Dynamics of women participation in local governance has received intense scrutiny since the Constitutional Amendment in 1992. Many emphasised on training women technically; despite successes in creating able women leaders, violence towards women needs multi-layered investigation.
Women leaders in the panchayat need to collectively work to increase access to micro finance. A united forum with representatives of self help groups can develop livelihood and micro credit plans and seek the support of banks for funds.
Reservation alone does not suffice meaningful participation of elected women representatives. This initiative needs to be complemented by providing space and opportunities for the women leaders to discharge their duties and exercise their power. In addition, a platform is required for women to voice their needs.
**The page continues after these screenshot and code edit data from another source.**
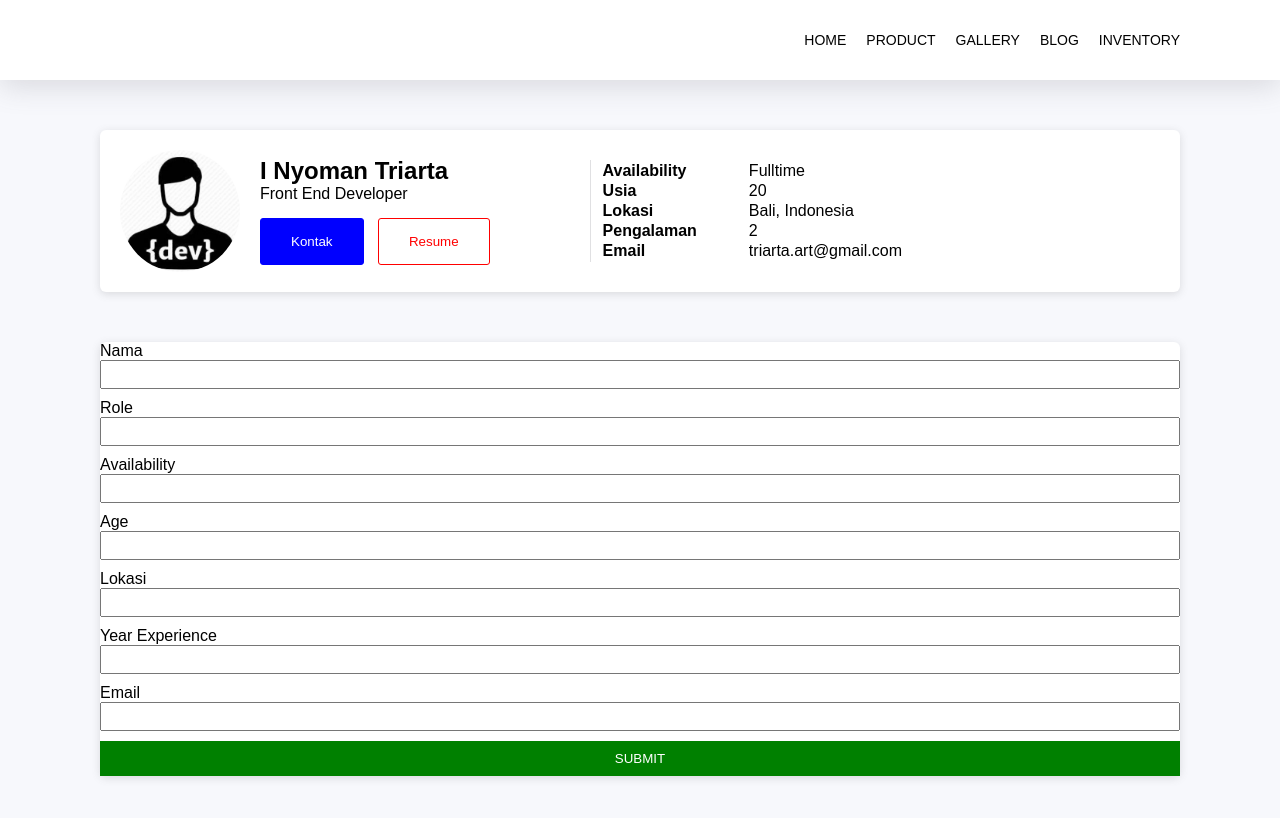
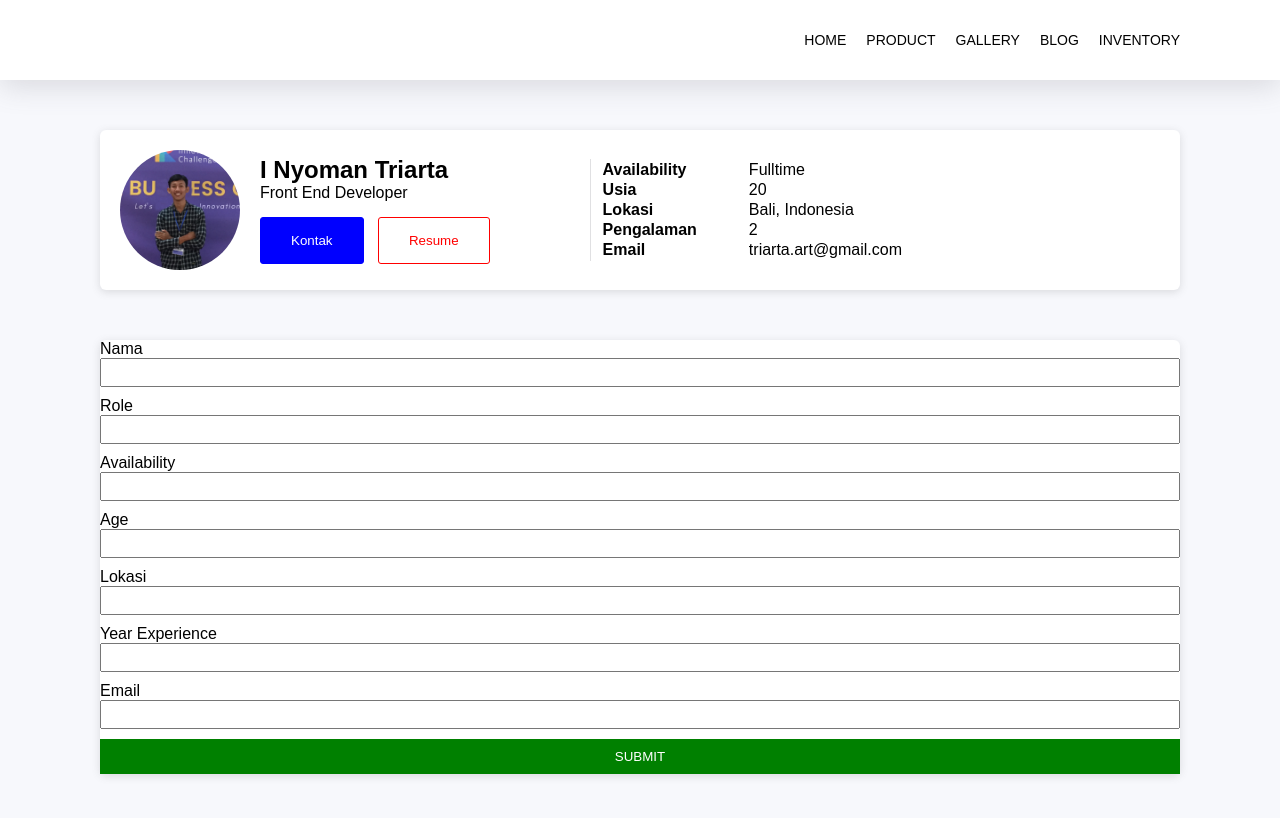
Before and after one commit to triartainyoman/Assignment1H8_I-Nyoman-Triarta, a plain HTML site: page index.html in a window 1280 px wide. Drawn offline with Linux system fonts and the light colour scheme.

Commit message:
Update profile picture

```diff
--- a/index.html
+++ b/index.html
@@ -23,7 +23,7 @@
     <section class="content">
       <img
         class="profile-img"
-        src="profile.png"
+        src="image.png"
         alt="Profile Picture"
         width="120px"
       />
```
Also changed, not shown: image.png (added), profile.png (deleted).
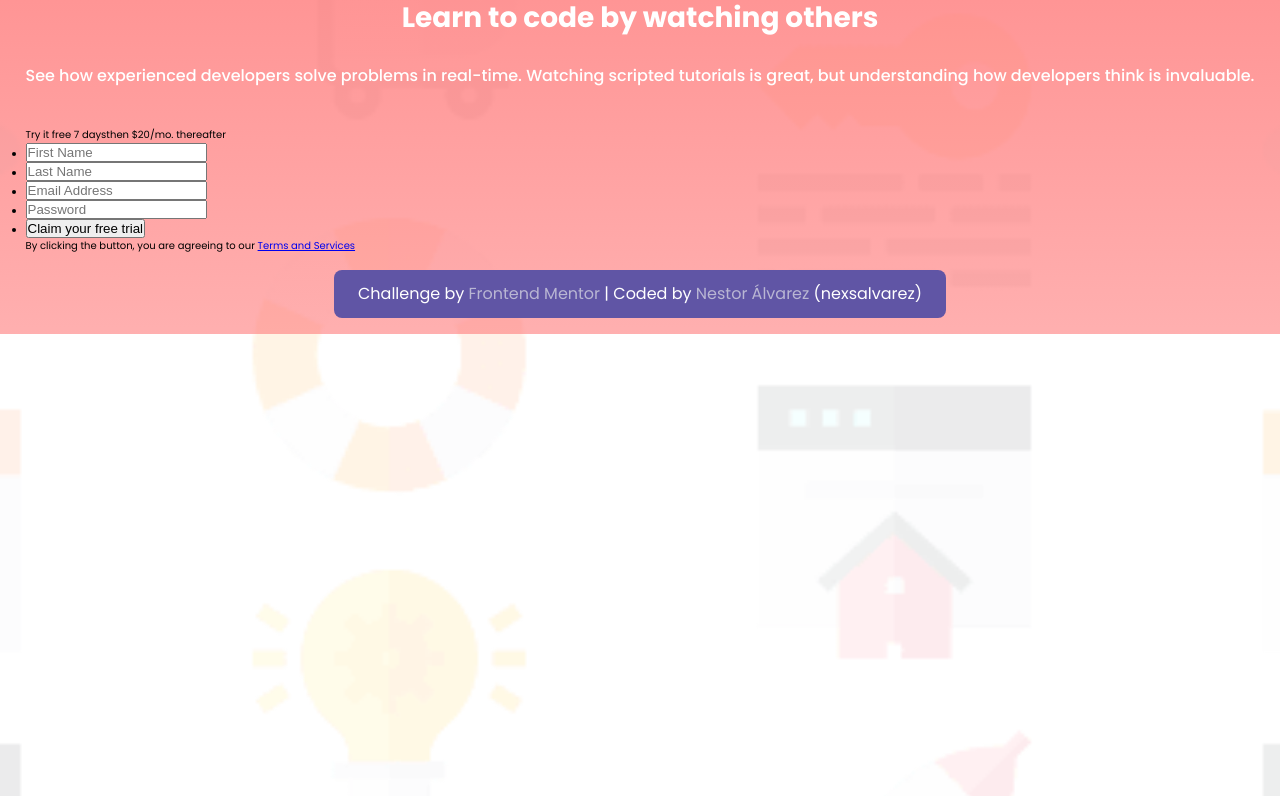
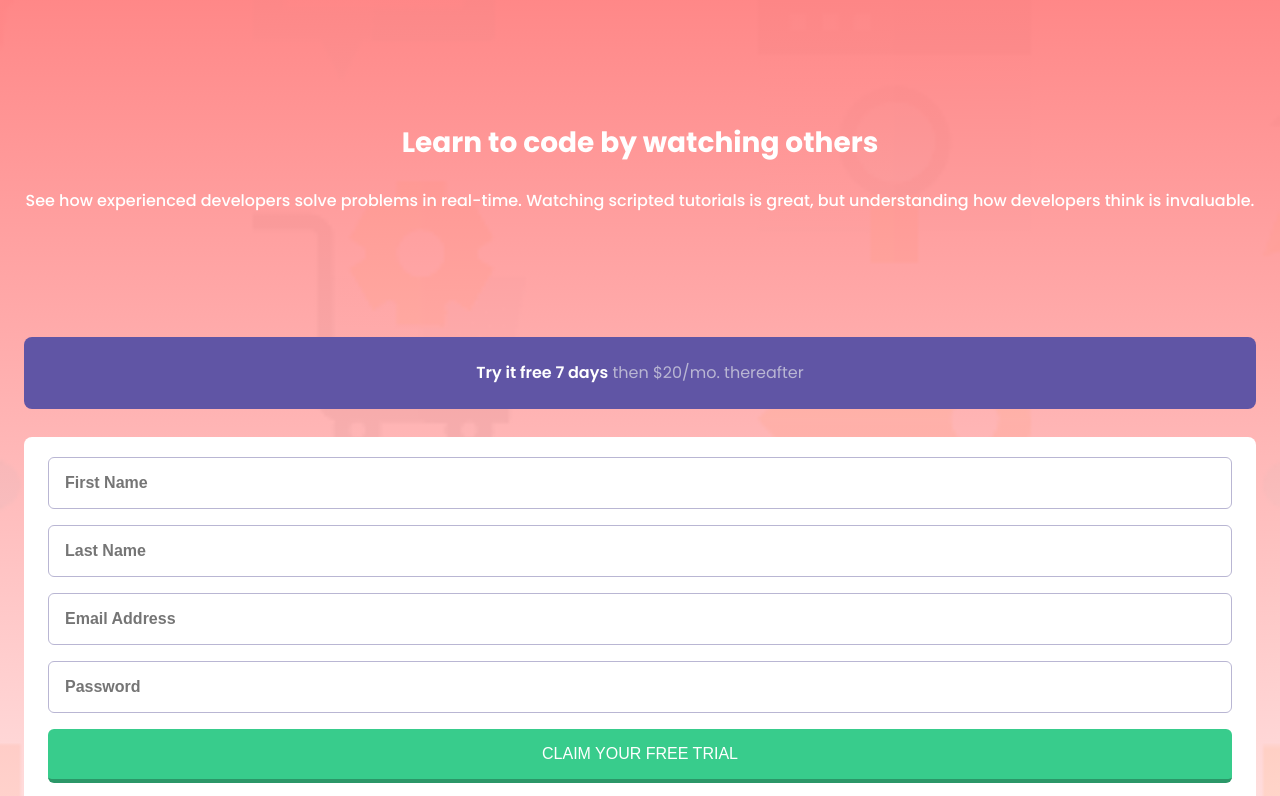
Before and after one commit to nexsalvarez/intro-component-with-signup-form, a plain HTML site: page index.html in a window 1280 px wide. Shown: the top 796 px of the page. Drawn offline with Linux system fonts and the light colour scheme.

Commit message:
Form CSS Styles

```diff
--- a/CSS/styles.css
+++ b/CSS/styles.css
@@ -17,7 +17,7 @@ html {
 }
 body {
     font-family: 'Poppins', sans-serif;
-    background-image: linear-gradient(hsla(0, 100%, 74%, 0.8),hsl(0, 100%, 74%, 0.6)), url('../images/bg-intro-mobile.png');
+    background-image: linear-gradient(hsla(0, 100%, 74%, 0.9),hsl(0, 100%, 74%, 0.1)), url('../images/bg-intro-mobile.png');
     background-position: center;
     background-repeat: no-repeat;
     background-size: cover;
@@ -29,10 +29,10 @@ main {
     width: 100%;
     height: auto;
     display: grid;
-    grid-template-rows: 1fr 1fr;
+    grid-template-rows: 2fr 3fr;
     grid-template-columns: auto;
-    place-content: center;
-    padding: 0 24px;
+    place-items: center;
+    padding: 0 24px 80px 24px;
 }
 .info-container {
     width: 100%;
@@ -53,6 +53,87 @@ h1 {
     text-align: center;
     color: var(--white);
     margin-top: 28px;
+}
+.form-container {
+    width: 100%;
+    height: auto;
+    grid-row: 2;
+}
+.form-promo-container {
+    width: 100%;
+    height: auto;
+    background-color: var(--blue);
+    border-radius: 8px;
+    padding: 24px 48px;
+}
+.form-promo-container p {
+    font-size: var(--md);
+    font-weight: 400;
+    line-height: 2.4rem;
+    text-align: center;
+    color: var(--grayish-blue);
+}
+.form-promo-container p span {
+    font-weight: 600;
+    color: var(--white);
+}
+.form-container form {
+    position: relative;
+    width: 100%;
+    height: auto;
+    background-color: var(--white);
+    border-radius: 8px;
+    padding: 20px 24px;
+    margin-top: 28px;
+}
+.form-container form li {
+    width: auto;
+    height: auto;
+    list-style: none;
+    padding-bottom: 16px;
+}
+.form-container form li input {
+    width: 100%;
+    height: auto;
+    border: 1px solid var(--grayish-blue);
+    border-radius: 6px;
+    font-size: var(--md);
+    font-weight: 600;
+    line-height: 1rem;
+    color: var(--dark-blue);
+    padding: 16px;
+}
+.form-container form li button {
+    width: 100%;
+    height: auto;
+    border: none;
+    border-bottom: 4px solid hsl(154, 56%, 38%);
+    border-radius: 6px;
+    background-color: var(--green);
+    font-size: var(--md);
+    font-weight: 500;
+    line-height: 1rem;
+    text-align: center;
+    text-transform: uppercase;
+    color: var(--white);
+    padding: 20px;
+}
+.form-container .form-term {
+    width: 100%;
+    height: auto;
+}
+.form-container .form-term p {
+    font-size: 1.3rem;
+    font-weight: 400;
+    line-height: 2.4rem;
+    text-align: center;
+    color: var(--grayish-blue);
+}
+.form-container .form-term a {
+    cursor: pointer;
+    font-weight: 600;
+    text-decoration: none;
+    color: var(--red);
 }
 
 footer {
--- a/index.html
+++ b/index.html
@@ -15,11 +15,11 @@
   <main>
       <div class="info-container">
         <h1>Learn to code by watching others</h1>
-        <p>See how experienced developers solve problems in real-time. Watching scripted tutorials is great, but understanding how developers think is invaluable. </p>
+        <p>See how experienced developers solve problems in real-time. Watching scripted tutorials is great, but understanding how developers think is invaluable.</p>
       </div>
       <div class="form-container">
-        <div>
-          <p><span>Try it free 7 days</span>then $20/mo. thereafter</p>
+        <div class="form-promo-container">
+          <p><span>Try it free 7 days</span> then $20/mo. thereafter</p>
         </div>
         <form>
           <ul>
@@ -51,7 +51,7 @@
               <button>Claim your free trial</button>
             </li>
           </ul>
-          <div>
+          <div class="form-term">
             <p>By clicking the button, you are agreeing to our <a href="#">Terms and Services</a></p>
           </div>
         </form>
```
A mahila gram sabha is one such platform in the planning and decision making process.
A powerful support structure through a women leaders’ network, to build an alliance, conscientize leader groups towards women-centric issues and orient the elected women representatives to the methods of tackling problems is imperative.
The process of collecting census data in India has been riddled with gaps in gender data specifically pertaining to women’s contribution to India’s economic activity and female work participation rate. This paper traces gaps persistent in the Census since 1971 along with changes accomplished in 2011.
The 2011 provisional figure for the sex ratio in the age group 0-6 (CSR) is a mixed bag of hope and despair. While on one hand the tempo with which CSRs were becoming skewed in favour of boys over the last two decades has slowed down and the worst areas have shown some improvement, on the other, there is rapid spread of low CSRs to regions well beyond the traditional strongholds known for discriminatory practices towards girls. A combination of factors responsible for such spread demand contextualised short and long term interventions.
Forging an organic connection between nature and women has an inadvertent outcome - some issues become women’s issues and are either sidelined in the planning process or are seen as the exclusive domain of women, without proper understanding of entrenched power asymmetries between men and women.
Several scholars have suggested that there is intrinsic affinity between women and nature and both are subordinated by patriarchal processes, women by men and nature by culture – an ideological position known as ecofeminism. Although powerfully argued, such formulation inadequately addresses division of gendered labour within households that assign tasks such as collection of water, free fodder, fuel etc. sourced essentially from natural environs by women. It is the survival dependence on nature added by persistent social conditioning that nurture and care is what they embody, make women care for nature more. Water provides a good case for suggesting an alternative way of looking at the issue in a pragmatic manner.
The need for gender justice Developing countries have identified climate change as a phenomenon linked closely to development. It is apparent that poorer countries and moreover the poor and vulnerable in such countries are the ones that are going to be affected adversely. The National Action Plan on Climate Change (NAPCC) in India states further that climate change has different effects on women and men, that the impacts of climate change could prove particularly severe for women and special...